## Work request
When a line of the records contains "with", copy it.

User interface change data
########

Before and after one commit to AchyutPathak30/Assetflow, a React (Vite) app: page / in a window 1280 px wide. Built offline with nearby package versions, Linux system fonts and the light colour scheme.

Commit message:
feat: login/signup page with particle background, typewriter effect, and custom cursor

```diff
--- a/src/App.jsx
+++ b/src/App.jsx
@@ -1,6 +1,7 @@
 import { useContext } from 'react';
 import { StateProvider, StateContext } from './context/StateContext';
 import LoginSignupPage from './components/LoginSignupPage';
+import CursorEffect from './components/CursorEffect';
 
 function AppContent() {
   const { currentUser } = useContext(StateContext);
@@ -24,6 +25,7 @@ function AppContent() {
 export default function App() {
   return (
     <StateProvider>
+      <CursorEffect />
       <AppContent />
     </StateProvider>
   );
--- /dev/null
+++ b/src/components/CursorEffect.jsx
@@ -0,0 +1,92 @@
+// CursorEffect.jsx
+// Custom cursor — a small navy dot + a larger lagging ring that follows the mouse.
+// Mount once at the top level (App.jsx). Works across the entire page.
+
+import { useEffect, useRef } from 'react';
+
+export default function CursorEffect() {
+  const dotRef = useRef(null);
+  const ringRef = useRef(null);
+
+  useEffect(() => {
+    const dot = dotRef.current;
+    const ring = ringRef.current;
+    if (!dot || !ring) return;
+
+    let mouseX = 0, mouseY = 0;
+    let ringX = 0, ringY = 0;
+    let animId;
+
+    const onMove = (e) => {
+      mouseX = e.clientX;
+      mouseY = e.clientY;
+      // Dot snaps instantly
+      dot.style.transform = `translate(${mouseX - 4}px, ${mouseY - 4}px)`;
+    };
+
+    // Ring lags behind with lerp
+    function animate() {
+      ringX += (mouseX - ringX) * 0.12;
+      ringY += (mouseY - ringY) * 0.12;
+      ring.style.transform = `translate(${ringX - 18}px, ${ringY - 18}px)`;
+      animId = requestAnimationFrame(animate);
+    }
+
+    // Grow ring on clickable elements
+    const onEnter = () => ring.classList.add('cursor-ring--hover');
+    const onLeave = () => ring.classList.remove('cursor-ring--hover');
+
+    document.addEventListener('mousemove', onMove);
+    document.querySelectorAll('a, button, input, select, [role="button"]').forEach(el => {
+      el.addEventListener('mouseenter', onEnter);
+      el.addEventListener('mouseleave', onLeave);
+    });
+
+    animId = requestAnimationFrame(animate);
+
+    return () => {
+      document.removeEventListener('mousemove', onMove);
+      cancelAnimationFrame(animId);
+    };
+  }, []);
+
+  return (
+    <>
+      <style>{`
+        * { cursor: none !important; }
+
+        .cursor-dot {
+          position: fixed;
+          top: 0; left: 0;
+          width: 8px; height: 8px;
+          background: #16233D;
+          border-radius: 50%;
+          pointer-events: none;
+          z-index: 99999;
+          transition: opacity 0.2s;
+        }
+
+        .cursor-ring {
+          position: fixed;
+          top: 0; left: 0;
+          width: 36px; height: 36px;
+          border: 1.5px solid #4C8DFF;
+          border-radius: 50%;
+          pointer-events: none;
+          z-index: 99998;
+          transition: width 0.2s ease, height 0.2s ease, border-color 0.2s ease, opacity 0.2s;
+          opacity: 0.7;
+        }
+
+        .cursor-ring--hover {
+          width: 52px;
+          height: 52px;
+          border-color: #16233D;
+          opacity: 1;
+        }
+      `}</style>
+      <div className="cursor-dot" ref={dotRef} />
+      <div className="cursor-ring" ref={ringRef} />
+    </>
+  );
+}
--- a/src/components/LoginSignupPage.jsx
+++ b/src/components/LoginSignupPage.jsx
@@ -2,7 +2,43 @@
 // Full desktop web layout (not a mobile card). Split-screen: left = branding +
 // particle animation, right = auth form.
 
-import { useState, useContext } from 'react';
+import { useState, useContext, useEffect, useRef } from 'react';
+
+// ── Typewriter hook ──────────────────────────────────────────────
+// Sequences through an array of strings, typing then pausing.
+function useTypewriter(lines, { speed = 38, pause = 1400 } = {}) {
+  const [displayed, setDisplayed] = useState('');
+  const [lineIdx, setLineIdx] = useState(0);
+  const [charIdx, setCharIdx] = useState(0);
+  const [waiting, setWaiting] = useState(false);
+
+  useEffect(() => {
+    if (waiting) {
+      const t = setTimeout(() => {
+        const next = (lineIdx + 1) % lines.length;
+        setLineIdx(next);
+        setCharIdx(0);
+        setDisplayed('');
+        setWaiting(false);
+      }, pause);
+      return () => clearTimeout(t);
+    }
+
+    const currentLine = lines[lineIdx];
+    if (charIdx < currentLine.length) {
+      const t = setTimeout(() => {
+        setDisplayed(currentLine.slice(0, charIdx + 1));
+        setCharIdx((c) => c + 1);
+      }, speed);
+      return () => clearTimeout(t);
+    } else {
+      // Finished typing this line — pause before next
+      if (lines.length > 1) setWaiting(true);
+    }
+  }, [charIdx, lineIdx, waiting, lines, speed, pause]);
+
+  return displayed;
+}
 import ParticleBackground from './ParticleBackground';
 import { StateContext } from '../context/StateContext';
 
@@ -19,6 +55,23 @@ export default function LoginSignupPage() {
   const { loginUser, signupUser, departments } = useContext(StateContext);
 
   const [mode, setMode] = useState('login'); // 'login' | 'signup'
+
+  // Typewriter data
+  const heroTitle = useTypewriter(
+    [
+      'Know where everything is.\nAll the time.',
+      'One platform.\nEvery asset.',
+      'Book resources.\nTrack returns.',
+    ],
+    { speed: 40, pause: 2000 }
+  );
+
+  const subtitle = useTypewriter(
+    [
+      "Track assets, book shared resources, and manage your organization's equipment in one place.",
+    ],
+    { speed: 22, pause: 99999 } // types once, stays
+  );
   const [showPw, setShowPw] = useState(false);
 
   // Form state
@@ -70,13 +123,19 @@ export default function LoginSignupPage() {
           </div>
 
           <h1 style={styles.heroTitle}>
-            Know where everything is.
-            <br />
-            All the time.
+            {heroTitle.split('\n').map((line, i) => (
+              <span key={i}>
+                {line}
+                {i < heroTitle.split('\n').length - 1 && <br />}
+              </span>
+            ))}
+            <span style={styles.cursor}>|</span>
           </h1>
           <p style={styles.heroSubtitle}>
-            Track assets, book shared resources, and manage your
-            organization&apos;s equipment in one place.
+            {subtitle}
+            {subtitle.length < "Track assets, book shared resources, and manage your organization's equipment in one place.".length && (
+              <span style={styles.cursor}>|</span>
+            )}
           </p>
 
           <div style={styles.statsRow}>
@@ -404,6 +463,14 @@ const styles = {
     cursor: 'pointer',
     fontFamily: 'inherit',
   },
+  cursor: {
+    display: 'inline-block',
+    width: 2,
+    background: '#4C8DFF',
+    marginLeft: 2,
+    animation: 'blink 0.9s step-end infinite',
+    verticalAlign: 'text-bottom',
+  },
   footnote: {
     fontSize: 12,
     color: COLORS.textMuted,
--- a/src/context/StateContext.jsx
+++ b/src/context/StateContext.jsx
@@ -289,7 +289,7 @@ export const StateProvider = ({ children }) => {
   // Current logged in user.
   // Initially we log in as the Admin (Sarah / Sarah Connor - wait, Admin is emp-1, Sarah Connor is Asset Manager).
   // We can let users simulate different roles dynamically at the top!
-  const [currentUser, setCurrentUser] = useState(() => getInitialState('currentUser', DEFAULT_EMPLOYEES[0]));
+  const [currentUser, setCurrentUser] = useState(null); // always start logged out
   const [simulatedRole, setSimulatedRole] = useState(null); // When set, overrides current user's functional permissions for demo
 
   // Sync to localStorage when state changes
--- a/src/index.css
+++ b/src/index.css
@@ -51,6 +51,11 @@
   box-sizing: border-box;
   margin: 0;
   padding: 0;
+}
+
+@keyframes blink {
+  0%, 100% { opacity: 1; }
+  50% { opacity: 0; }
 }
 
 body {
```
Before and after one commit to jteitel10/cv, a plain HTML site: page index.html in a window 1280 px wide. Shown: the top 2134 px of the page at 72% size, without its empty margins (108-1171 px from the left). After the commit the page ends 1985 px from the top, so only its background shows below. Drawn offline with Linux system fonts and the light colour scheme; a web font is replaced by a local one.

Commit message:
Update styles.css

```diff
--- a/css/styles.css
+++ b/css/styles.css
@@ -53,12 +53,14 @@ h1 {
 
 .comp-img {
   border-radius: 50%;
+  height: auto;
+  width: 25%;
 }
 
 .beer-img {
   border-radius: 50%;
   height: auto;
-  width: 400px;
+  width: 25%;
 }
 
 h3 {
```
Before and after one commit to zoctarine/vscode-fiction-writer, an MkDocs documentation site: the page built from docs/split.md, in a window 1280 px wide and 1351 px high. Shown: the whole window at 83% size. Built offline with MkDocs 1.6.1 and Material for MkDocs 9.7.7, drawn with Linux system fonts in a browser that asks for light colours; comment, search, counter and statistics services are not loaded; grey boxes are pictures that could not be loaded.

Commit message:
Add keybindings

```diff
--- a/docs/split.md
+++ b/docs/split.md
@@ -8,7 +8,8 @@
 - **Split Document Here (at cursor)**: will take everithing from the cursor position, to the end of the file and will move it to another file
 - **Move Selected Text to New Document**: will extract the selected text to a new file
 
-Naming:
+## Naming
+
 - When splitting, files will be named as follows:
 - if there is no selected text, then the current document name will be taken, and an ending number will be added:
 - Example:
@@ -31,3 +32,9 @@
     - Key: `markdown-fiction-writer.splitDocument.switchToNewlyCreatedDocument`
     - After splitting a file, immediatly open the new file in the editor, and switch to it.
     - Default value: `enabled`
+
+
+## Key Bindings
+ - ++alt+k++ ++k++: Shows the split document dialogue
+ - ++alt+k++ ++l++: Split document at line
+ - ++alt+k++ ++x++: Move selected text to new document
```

########

## Reply to the task
Before and after one commit to AchyutPathak30/Assetflow, a React (Vite) app: page / in a window 1280 px wide. Built offline with nearby package versions, Linux system fonts and the light colour scheme.
feat: login/signup page with particle background, typewriter effect, and custom cursor
+    // Ring lags behind with lerp
Before and after one commit to jteitel10/cv, a plain HTML site: page index.html in a window 1280 px wide. Shown: the top 2134 px of the page at 72% size, without its empty margins (108-1171 px from the left). After the commit the page ends 1985 px from the top, so only its background shows below. Drawn offline with Linux system fonts and the light colour scheme; a web font is replaced by a local one.
Before and after one commit to zoctarine/vscode-fiction-writer, an MkDocs documentation site: the page built from docs/split.md, in a window 1280 px wide and 1351 px high. Shown: the whole window at 83% size. Built offline with MkDocs 1.6.1 and Material for MkDocs 9.7.7, drawn with Linux system fonts in a browser that asks for light colours; comment, search, counter and statistics services are not loaded; grey boxes are pictures that could not be loaded.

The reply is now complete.